These cancellations have disrupted many scientists’ plans to present research, engage with potential collaborators and interact with vendors. At Promega, we’re sensitive to the lost opportunities and are currently exploring potential ways to create these experiences despite so many conferences being canceled.

“We want people to be able to talk directly with us and have the same warm feeling as a close conversation at a conference, but without being face to face,” says Allison Suchon, Promega Tradeshow Manager. “We’re looking at different options to have that same conference feeling but without the show going on around us.”

To make the most of our time while we build solutions, we asked Promega scientists for tips on staying connected and informed when you can’t go to conferences. Here are some ideas we gathered.

Andrew Niles, Sr Research Scientist

The conversational dynamic offered at scientific conferences is irreplaceable. However, in this electronic age, there is still a remarkable amount of novel content available at your fingertips. For instance, webinars typically feature an upcoming opinion leader from a specific field of interest who provides insight into their work. Alternatively, rediscover your favorite online journal and read more than just the abstracts.

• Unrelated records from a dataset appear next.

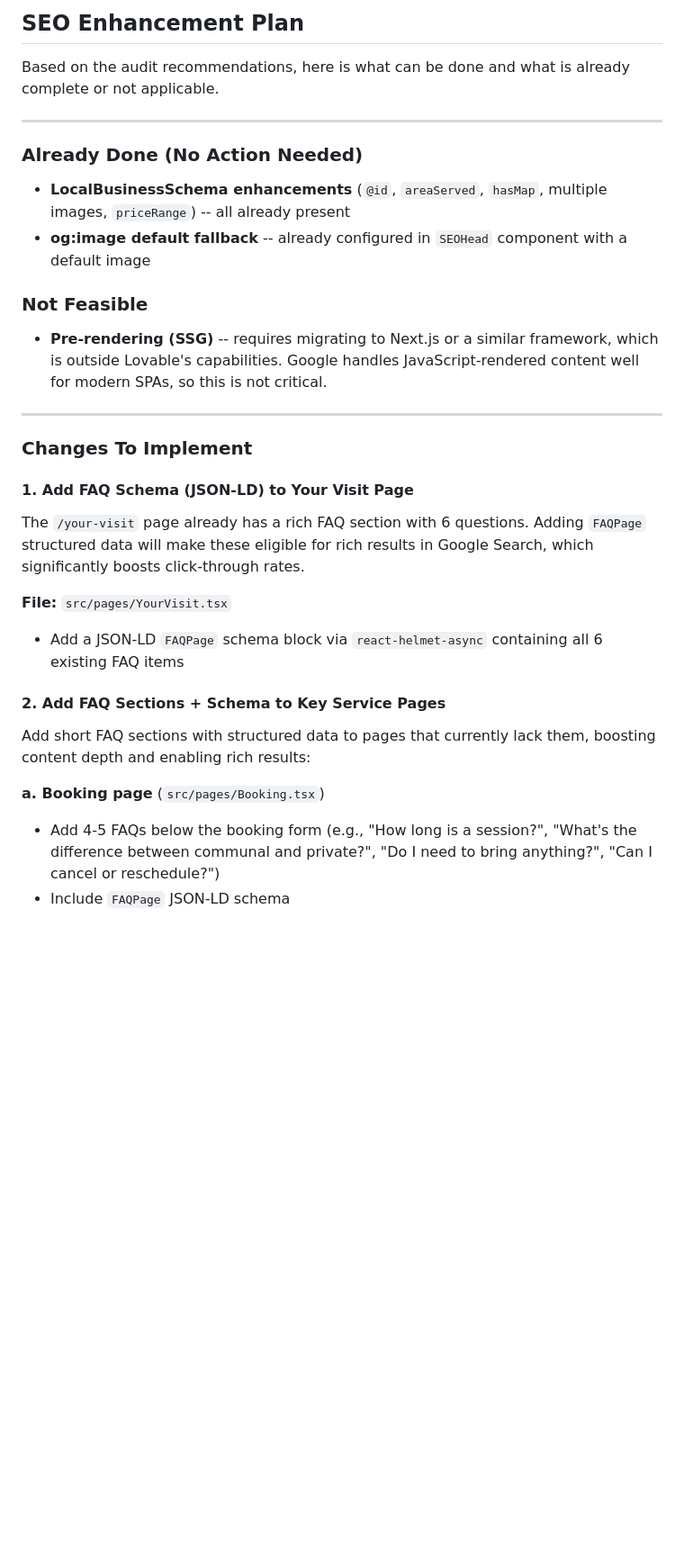
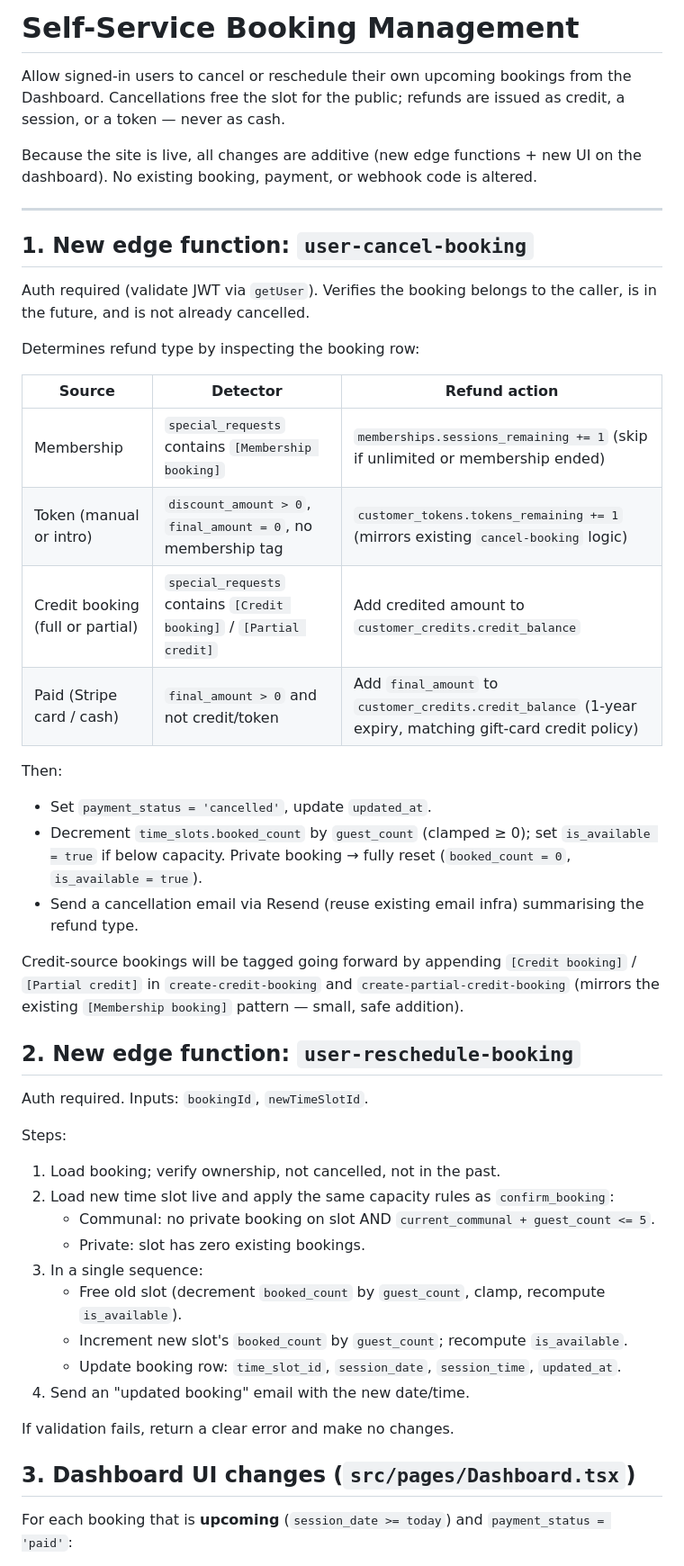
Before and after one commit to joeroffey/web-revamp-dreamscape-creator, a Markdown page: .lovable/plan.md, the part around one of its changes. Shown at 90% size. Drawn GitHub-style; blank space fills up the shorter version.

Commit message:
Changes
Co-authored-by: joeroffey <144169950+joeroffey@users.noreply.github.com>

```diff
--- a/.lovable/plan.md
+++ b/.lovable/plan.md
@@ -1,36 +1,50 @@
 
+# Self-Service Booking Management
 
-## SEO Enhancement Plan
+Allow signed-in users to cancel or reschedule their own upcoming bookings from the Dashboard. Cancellations free the slot for the public; refunds are issued as credit, a session, or a token — never as cash.
 
-Based on the audit recommendations, here is what can be done and what is already complete or not applicable.
+Because the site is live, all changes are additive (new edge functions + new UI on the dashboard). No existing booking, payment, or webhook code is altered.
 
 ---
 
-### Already Done (No Action Needed)
+## 1. New edge function: `user-cancel-booking`
 
-- **LocalBusinessSchema enhancements** (`@id`, `areaServed`, `hasMap`, multiple images, `priceRange`) -- all already present
-- **og:image default fallback** -- already configured in `SEOHead` component with a default image
+Auth required (validate JWT via `getUser`). Verifies the booking belongs to the caller, is in the future, and is not already cancelled.
 
-### Not Feasible
+Determines refund type by inspecting the booking row:
 
-- **Pre-rendering (SSG)** -- requires migrating to Next.js or a similar framework, which is outside Lovable's capabilities. Google handles JavaScript-rendered content well for modern SPAs, so this is not critical.
+| Source | Detector | Refund action |
+|---|---|---|
+| Membership | `special_requests` contains `[Membership booking]` | `memberships.sessions_remaining += 1` (skip if unlimited or membership ended) |
+| Token (manual or intro) | `discount_amount > 0`, `final_amount = 0`, no membership tag | `customer_tokens.tokens_remaining += 1` (mirrors existing `cancel-booking` logic) |
+| Credit booking (full or partial) | `special_requests` contains `[Credit booking]` / `[Partial credit]` | Add credited amount to `customer_credits.credit_balance` |
+| Paid (Stripe card / cash) | `final_amount > 0` and not credit/token | Add `final_amount` to `customer_credits.credit_balance` (1-year expiry, matching gift-card credit policy) |
 
----
+Then:
+- Set `payment_status = 'cancelled'`, update `updated_at`.
+- Decrement `time_slots.booked_count` by `guest_count` (clamped ≥ 0); set `is_available = true` if below capacity. Private booking → fully reset (`booked_count = 0`, `is_available = true`).
+- Send a cancellation email via Resend (reuse existing email infra) summarising the refund type.
 
-### Changes To Implement
+Credit-source bookings will be tagged going forward by appending `[Credit booking]` / `[Partial credit]` in `create-credit-booking` and `create-partial-credit-booking` (mirrors the existing `[Membership booking]` pattern — small, safe addition).
 
-#### 1. Add FAQ Schema (JSON-LD) to Your Visit Page
+## 2. New edge function: `user-reschedule-booking`
 
-The `/your-visit` page already has a rich FAQ section with 6 questions. Adding `FAQPage` structured data will make these eligible for rich results in Google Search, which significantly boosts click-through rates.
+Auth required. Inputs: `bookingId`, `newTimeSlotId`.
 
-**File:** `src/pages/YourVisit.tsx`
-- Add a JSON-LD `FAQPage` schema block via `react-helmet-async` containing all 6 existing FAQ items
+Steps:
+1. Load booking; verify ownership, not cancelled, not in the past.
+2. Load new time slot live and apply the same capacity rules as `confirm_booking`:
+   - Communal: no private booking on slot AND `current_communal + guest_count <= 5`.
+   - Private: slot has zero existing bookings.
+3. In a single sequence:
+   - Free old slot (decrement `booked_count` by `guest_count`, clamp, recompute `is_available`).
+   - Increment new slot's `booked_count` by `guest_count`; recompute `is_available`.
+   - Update booking row: `time_slot_id`, `session_date`, `session_time`, `updated_at`.
+4. Send an "updated booking" email with the new date/time.
 
-#### 2. Add FAQ Sections + Schema to Key Service Pages
+If validation fails, return a clear error and make no changes.
 
-Add short FAQ sections with structured data to pages that currently lack them, boosting content depth and enabling rich results:
+## 3. Dashboard UI changes (`src/pages/Dashboard.tsx`)
 
-**a. Booking page** (`src/pages/Booking.tsx`)
-- Add 4-5 FAQs below the booking form (e.g., "How long is a session?", "What's the difference between communal and private?", "Do I need to bring anything?", "Can I cancel or reschedule?")
-- Include `FAQPage` JSON-LD schema
+For each booking that is **upcoming** (`session_date >= today`) and `payment_status = 'paid'`:
 
```
Also changed, not shown: other parts of .lovable/plan.md (+23 -26 lines).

Take time to consider how something seemingly peripheral could impact your own work.

Pam Guthmiller, St Strategic Portfolio Manager

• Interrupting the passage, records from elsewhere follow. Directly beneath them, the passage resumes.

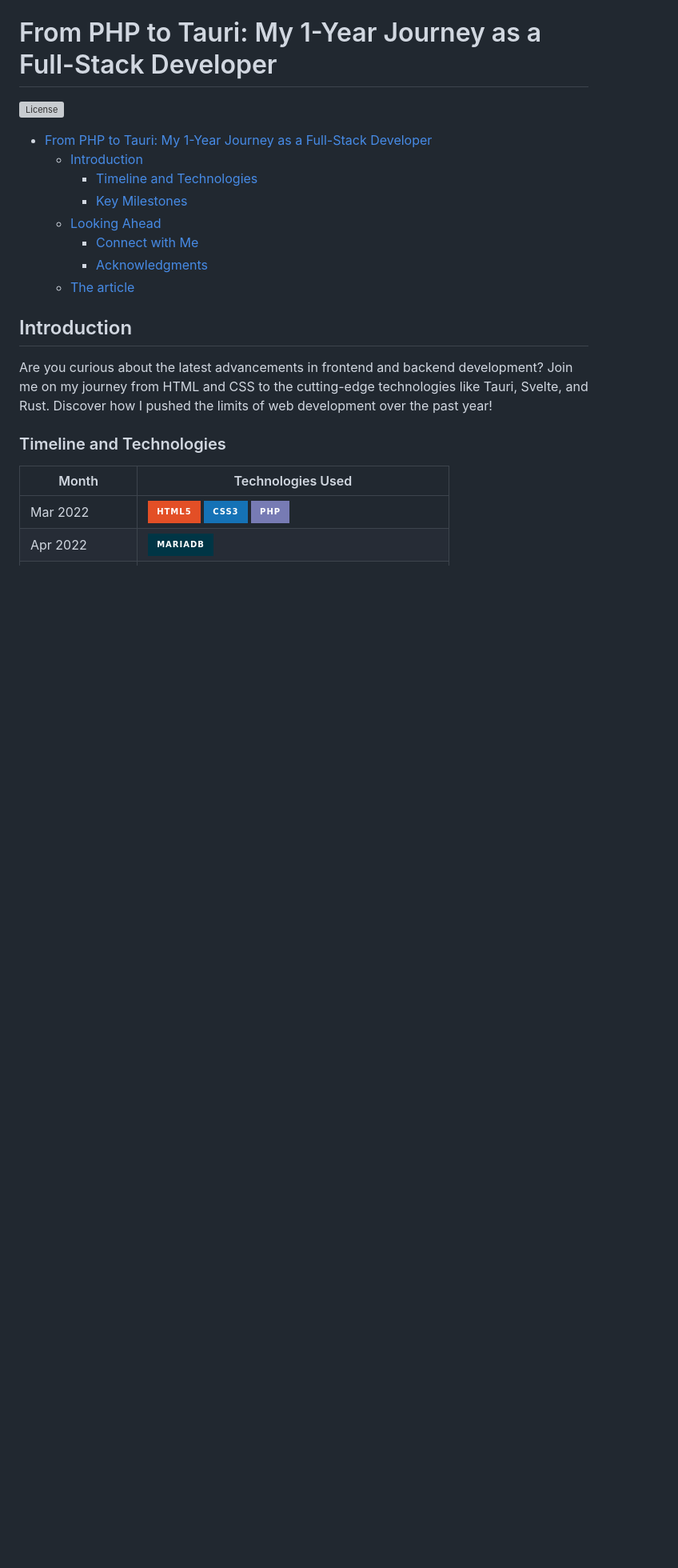
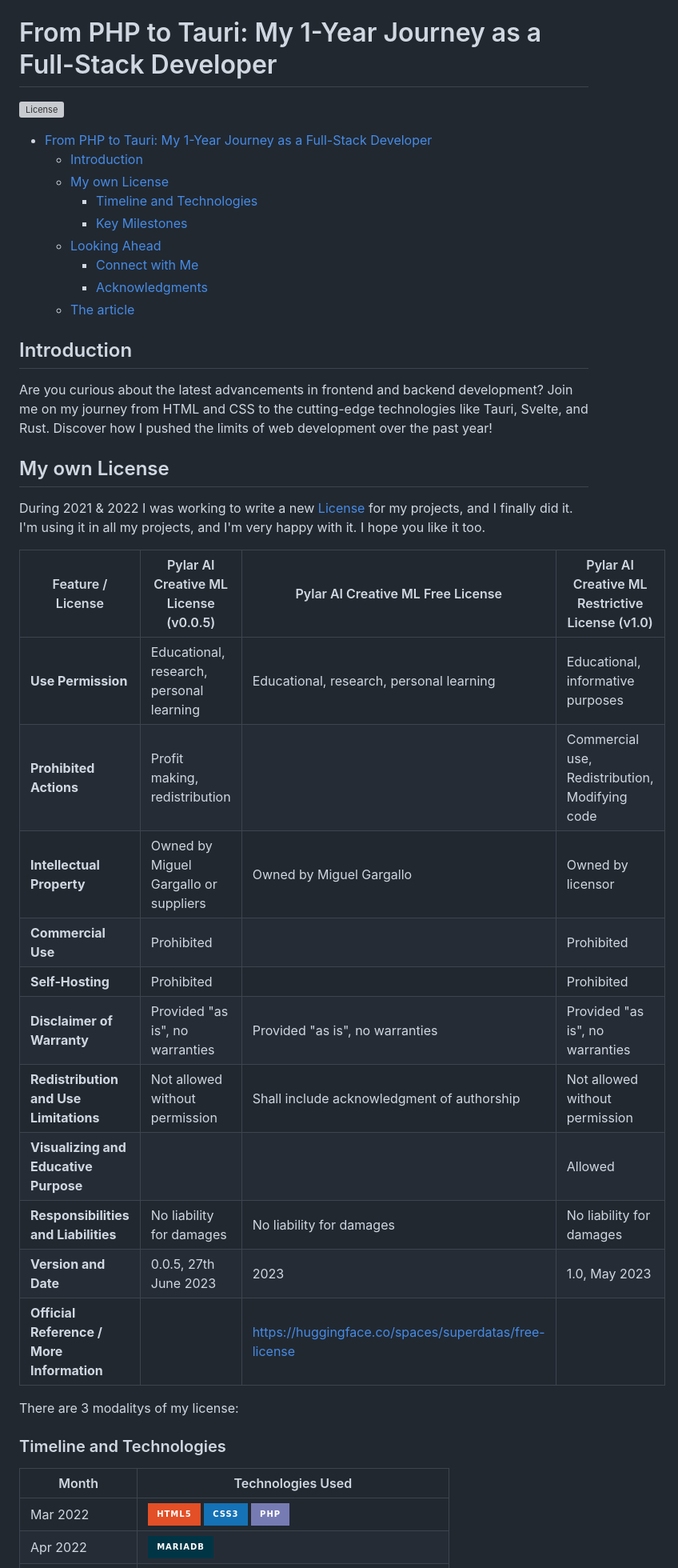
Before and after one commit to miguelgargallo/miguelgargallo, a Markdown page: README.md, the part around the change. Shown at 80% size. GitHub-like rendering; badges without logos; blank space fills up the shorter version; grey boxes are pictures that could not be loaded.

Commit message:
Add new section about my own License

```diff
--- a/README.md
+++ b/README.md
@@ -4,6 +4,7 @@
 
 - [From PHP to Tauri: My 1-Year Journey as a Full-Stack Developer](#from-php-to-tauri-my-1-year-journey-as-a-full-stack-developer)
   - [Introduction](#introduction)
+  - [My own License](#my-own-license)
     - [Timeline and Technologies](#timeline-and-technologies)
     - [Key Milestones](#key-milestones)
   - [Looking Ahead](#looking-ahead)
@@ -15,6 +16,28 @@
 ## Introduction
 
 Are you curious about the latest advancements in frontend and backend development? Join me on my journey from HTML and CSS to the cutting-edge technologies like Tauri, Svelte, and Rust. Discover how I pushed the limits of web development over the past year!
+
+## My own License
+
+During 2021 & 2022 I was working to write a new [License](LICENSE.md) for my projects, and I finally did it. I'm using it in all my projects, and I'm very happy with it. I hope you like it too.
+
+| Feature / License                         | Pylar AI Creative ML License (v0.0.5)    | Pylar AI Creative ML Free License                     | Pylar AI Creative ML Restrictive License (v1.0) |
+| ----------------------------------------- | ---------------------------------------- | ----------------------------------------------------- | ----------------------------------------------- |
+| **Use Permission**                        | Educational, research, personal learning | Educational, research, personal learning              | Educational, informative purposes               |
+| **Prohibited Actions**                    | Profit making, redistribution            |                                                       | Commercial use, Redistribution, Modifying code  |
+| **Intellectual Property**                 | Owned by Miguel Gargallo or suppliers    | Owned by Miguel Gargallo                              | Owned by licensor                               |
+| **Commercial Use**                        | Prohibited                               |                                                       | Prohibited                                      |
+| **Self-Hosting**                          | Prohibited                               |                                                       | Prohibited                                      |
+| **Disclaimer of Warranty**                | Provided "as is", no warranties          | Provided "as is", no warranties                       | Provided "as is", no warranties                 |
+| **Redistribution and Use Limitations**    | Not allowed without permission           | Shall include acknowledgment of authorship            | Not allowed without permission                  |
+| **Visualizing and Educative Purpose**     |                                          |                                                       | Allowed                                         |
+| **Responsibilities and Liabilities**      | No liability for damages                 | No liability for damages                              | No liability for damages                        |
+| **Version and Date**                      | 0.0.5, 27th June 2023                    | 2023                                                  | 1.0, May 2023                                   |
+| **Official Reference / More Information** |                                          | https://huggingface.co/spaces/superdatas/free-license |                                                 |
+
+
+There are 3 modalitys of my license:
+
 
 
 ### Timeline and Technologies
```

If the mobile app or website of the meeting has posters available, many of these will include the contact information of the author. If a poster interests you, reach out to the author via email. Like you, they want to learn and network and would appreciate communication on their work. You might also be able to access information on what companies were attending, including products that were going to be represented and any exhibitor-hosted sessions they planned to present. If a topic is of interest, reach out to that company and they would likely love to share the intended content. To go even further, reach out to technical services scientists. These scientists are good resources on new products and could guide you to solutions that you might not have considered.

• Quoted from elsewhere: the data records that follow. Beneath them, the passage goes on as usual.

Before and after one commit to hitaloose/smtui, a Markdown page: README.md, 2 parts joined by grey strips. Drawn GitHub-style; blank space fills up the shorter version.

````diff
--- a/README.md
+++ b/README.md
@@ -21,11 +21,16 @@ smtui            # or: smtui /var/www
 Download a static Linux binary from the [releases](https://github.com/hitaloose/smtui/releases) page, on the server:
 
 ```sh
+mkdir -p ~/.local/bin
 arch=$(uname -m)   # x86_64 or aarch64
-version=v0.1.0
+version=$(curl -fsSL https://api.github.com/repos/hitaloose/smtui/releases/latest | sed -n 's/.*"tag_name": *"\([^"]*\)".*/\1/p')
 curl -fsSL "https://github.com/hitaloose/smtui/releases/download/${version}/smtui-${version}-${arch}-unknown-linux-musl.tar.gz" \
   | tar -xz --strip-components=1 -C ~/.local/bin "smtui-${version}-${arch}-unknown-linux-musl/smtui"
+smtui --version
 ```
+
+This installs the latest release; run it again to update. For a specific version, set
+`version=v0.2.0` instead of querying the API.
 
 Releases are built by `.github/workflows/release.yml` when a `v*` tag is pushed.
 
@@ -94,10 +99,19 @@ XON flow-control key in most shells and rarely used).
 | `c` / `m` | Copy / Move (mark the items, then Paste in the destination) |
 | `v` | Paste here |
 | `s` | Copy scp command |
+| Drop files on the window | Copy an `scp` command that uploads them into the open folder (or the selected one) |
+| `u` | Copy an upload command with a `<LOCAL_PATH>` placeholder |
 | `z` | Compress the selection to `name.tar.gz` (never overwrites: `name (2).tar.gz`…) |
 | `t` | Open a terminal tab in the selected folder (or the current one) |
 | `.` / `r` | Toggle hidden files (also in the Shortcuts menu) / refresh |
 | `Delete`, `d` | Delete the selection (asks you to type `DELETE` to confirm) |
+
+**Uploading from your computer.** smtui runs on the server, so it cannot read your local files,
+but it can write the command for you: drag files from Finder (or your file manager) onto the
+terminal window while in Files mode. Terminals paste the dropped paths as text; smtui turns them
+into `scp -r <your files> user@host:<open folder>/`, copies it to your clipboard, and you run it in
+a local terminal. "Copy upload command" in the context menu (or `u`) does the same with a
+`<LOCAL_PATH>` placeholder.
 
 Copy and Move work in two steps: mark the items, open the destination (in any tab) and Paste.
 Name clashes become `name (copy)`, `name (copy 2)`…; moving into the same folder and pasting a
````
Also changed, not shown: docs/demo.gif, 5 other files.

Mike Valley, Sr. Research Scientist

Webinars to the rescue! Webinars might not be as conversational as a meeting room, but they are still interactive. Some conferences requested that poster presenters upload their posters to the meeting website, so even though the meeting is canceled, uploaded posters can still be viewed.

Hemanth Shenoi, Global Commercialization Marketing Manager

Many might say to focus on using social media and other communication methods to stay engaged, but I think this is a golden opportunity to use the open time to really think. Our lives are so harried with “this deadline” and “that project” that we often don’t take the time to ask ourselves, “Why am I working on this project and how can I do things better?” or “What direction am I pointed in and is it the right direction toward where I want to be?” Take the blessing of newfound time to really dig into the bigger questions you are focused on in your research, career and life. You’ll emerge more energized and focused to keep learning and networking for the rest of the year.

For more information about how Promega is supporting researchers studying SARS-CoV-2 and COVID-19, check out our Coronavirus resources.

Related Posts

The following two tabs change content below.
Jordan Villanueva
Jordan Villanueva studied writing and biology at Northwestern University before joining Promega in 2017. As a science writer, he's most interested in the human side of science - the stories and people behind the journal articles. Research interests include immunology and neuroscience, as well as the COVID-19 pandemic. When he isn't working, Jordan loves turning sourdough baking into a science. It's just a symbiotic culture of yeast and lactic acid bacteria, right?

Leave a Reply

This site uses Akismet to reduce spam. Learn how your comment data is processed.